[Detected change data]
|---|

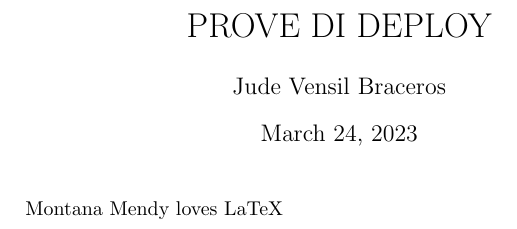
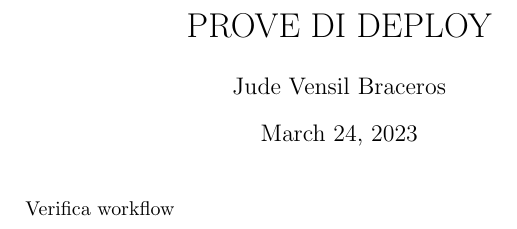
Before and after one commit to pufu22/Java, a LaTeX document (src/main.tex): part of the page, cut so that both start at the same text. Compiled offline with pdfLaTeX.

Commit message:
verifica workflow

```diff
--- a/src/main.tex
+++ b/src/main.tex
@@ -12,6 +12,6 @@
 \begin{document}
 \maketitle
 
-Montana Mendy loves LaTeX
+Verifica workflow
 
 \end{document}
```
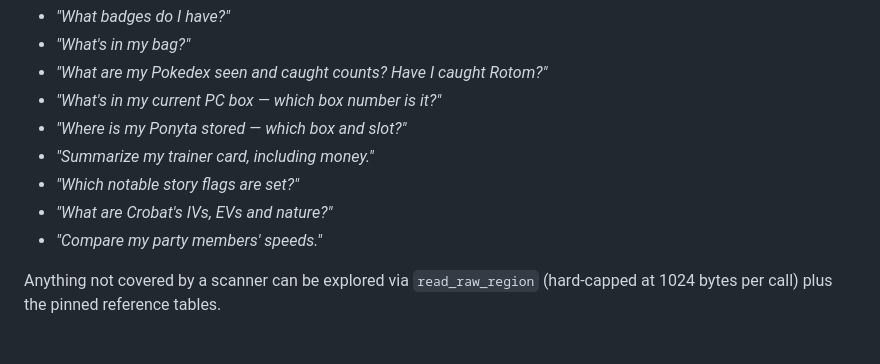
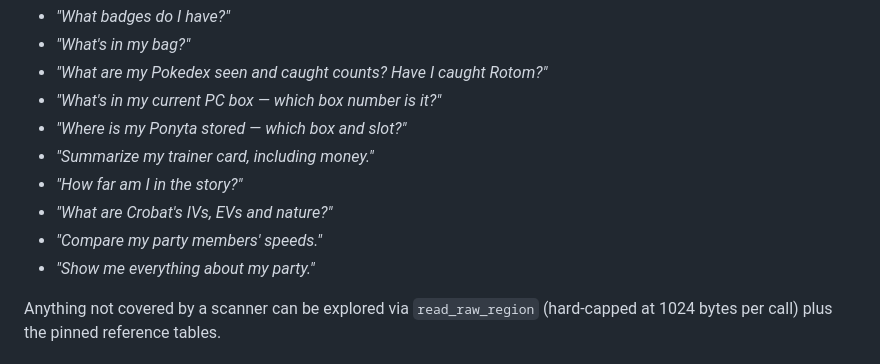
Before and after one commit to EthanThatOneKid/pkhex-mcp, a Markdown page: README.md, the part around one of its changes. Drawn GitHub-style.

```diff
--- a/README.md
+++ b/README.md
@@ -86,9 +87,10 @@ Paste-ready prompts — the model picks the tools:
 - _"What's in my current PC box — which box number is it?"_
 - _"Where is my Ponyta stored — which box and slot?"_
 - _"Summarize my trainer card, including money."_
-- _"Which notable story flags are set?"_
+- _"How far am I in the story?"_
 - _"What are Crobat's IVs, EVs and nature?"_
 - _"Compare my party members' speeds."_
+- _"Show me everything about my party."_
 
 Anything not covered by a scanner can be explored via `read_raw_region`
 (hard-capped at 1024 bytes per call) plus the pinned reference tables.
```
Also changed, not shown: other parts of README.md (+39 -7 lines).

|---|

Task item
Would you write out an exact copy of the entries above, with no images?

Completed exercise
Before and after one commit to pufu22/Java, a LaTeX document (src/main.tex): part of the page, cut so that both start at the same text. Compiled offline with pdfLaTeX.

Commit message:
verifica workflow

```diff
--- a/src/main.tex
+++ b/src/main.tex
@@ -12,6 +12,6 @@
 \begin{document}
 \maketitle
 
-Montana Mendy loves LaTeX
+Verifica workflow
 
 \end{document}
```
Before and after one commit to EthanThatOneKid/pkhex-mcp, a Markdown page: README.md, the part around one of its changes. Drawn GitHub-style.

```diff
--- a/README.md
+++ b/README.md
@@ -86,9 +87,10 @@ Paste-ready prompts — the model picks the tools:
 - _"What's in my current PC box — which box number is it?"_
 - _"Where is my Ponyta stored — which box and slot?"_
 - _"Summarize my trainer card, including money."_
-- _"Which notable story flags are set?"_
+- _"How far am I in the story?"_
 - _"What are Crobat's IVs, EVs and nature?"_
 - _"Compare my party members' speeds."_
+- _"Show me everything about my party."_
 
 Anything not covered by a scanner can be explored via `read_raw_region`
 (hard-capped at 1024 bytes per call) plus the pinned reference tables.
```
Also changed, not shown: other parts of README.md (+39 -7 lines).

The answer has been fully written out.